BEGIN SOURCE DATA
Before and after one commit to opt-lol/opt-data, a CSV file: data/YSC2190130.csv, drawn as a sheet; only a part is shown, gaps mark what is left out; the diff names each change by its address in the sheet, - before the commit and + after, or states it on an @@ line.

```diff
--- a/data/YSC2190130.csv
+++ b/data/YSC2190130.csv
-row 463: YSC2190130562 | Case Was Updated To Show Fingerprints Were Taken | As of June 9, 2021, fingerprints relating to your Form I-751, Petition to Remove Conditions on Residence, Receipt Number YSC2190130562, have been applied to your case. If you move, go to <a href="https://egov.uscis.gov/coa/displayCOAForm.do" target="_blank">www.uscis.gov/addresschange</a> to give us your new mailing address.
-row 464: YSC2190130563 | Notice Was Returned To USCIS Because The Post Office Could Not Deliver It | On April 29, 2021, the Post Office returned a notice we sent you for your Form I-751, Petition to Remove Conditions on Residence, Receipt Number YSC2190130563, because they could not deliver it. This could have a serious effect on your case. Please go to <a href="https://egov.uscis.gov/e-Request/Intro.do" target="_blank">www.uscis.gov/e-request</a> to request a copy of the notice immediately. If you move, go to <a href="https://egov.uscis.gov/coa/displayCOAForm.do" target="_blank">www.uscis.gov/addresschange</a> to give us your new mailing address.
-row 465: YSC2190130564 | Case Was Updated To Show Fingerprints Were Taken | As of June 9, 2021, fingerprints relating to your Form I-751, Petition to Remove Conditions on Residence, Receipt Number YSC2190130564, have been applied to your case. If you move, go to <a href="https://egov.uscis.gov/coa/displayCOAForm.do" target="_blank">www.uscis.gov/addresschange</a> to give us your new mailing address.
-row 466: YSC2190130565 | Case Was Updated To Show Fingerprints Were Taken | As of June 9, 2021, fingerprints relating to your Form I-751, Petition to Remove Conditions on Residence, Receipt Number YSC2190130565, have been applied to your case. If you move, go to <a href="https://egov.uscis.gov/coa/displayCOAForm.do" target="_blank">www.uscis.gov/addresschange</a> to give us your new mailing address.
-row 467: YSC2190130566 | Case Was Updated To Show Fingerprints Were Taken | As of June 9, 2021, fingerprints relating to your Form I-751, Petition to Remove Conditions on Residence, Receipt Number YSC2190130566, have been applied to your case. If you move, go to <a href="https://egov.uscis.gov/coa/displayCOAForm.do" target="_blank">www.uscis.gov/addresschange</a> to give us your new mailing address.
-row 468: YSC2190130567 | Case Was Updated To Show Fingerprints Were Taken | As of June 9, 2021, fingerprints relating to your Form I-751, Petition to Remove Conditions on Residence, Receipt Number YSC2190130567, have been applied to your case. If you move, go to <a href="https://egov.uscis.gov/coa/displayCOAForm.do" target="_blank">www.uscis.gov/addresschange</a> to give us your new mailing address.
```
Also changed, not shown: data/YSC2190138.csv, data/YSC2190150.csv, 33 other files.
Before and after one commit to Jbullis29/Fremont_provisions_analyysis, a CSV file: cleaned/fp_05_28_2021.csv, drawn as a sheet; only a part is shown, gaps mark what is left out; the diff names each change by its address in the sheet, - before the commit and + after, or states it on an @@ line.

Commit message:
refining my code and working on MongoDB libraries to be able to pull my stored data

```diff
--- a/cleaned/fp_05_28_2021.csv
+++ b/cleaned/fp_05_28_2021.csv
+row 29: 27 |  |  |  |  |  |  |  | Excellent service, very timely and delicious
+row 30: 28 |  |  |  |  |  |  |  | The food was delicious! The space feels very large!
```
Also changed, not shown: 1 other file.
END SOURCE DATA
### ACTIVITY
Pick each line holding the word "part" out of the data and copy it.

### OUTPUT OF THE TASK
Before and after one commit to opt-lol/opt-data, a CSV file: data/YSC2190130.csv, drawn as a sheet; only a part is shown, gaps mark what is left out; the diff names each change by its address in the sheet, - before the commit and + after, or states it on an @@ line.
Before and after one commit to Jbullis29/Fremont_provisions_analyysis, a CSV file: cleaned/fp_05_28_2021.csv, drawn as a sheet; only a part is shown, gaps mark what is left out; the diff names each change by its address in the sheet, - before the commit and + after, or states it on an @@ line.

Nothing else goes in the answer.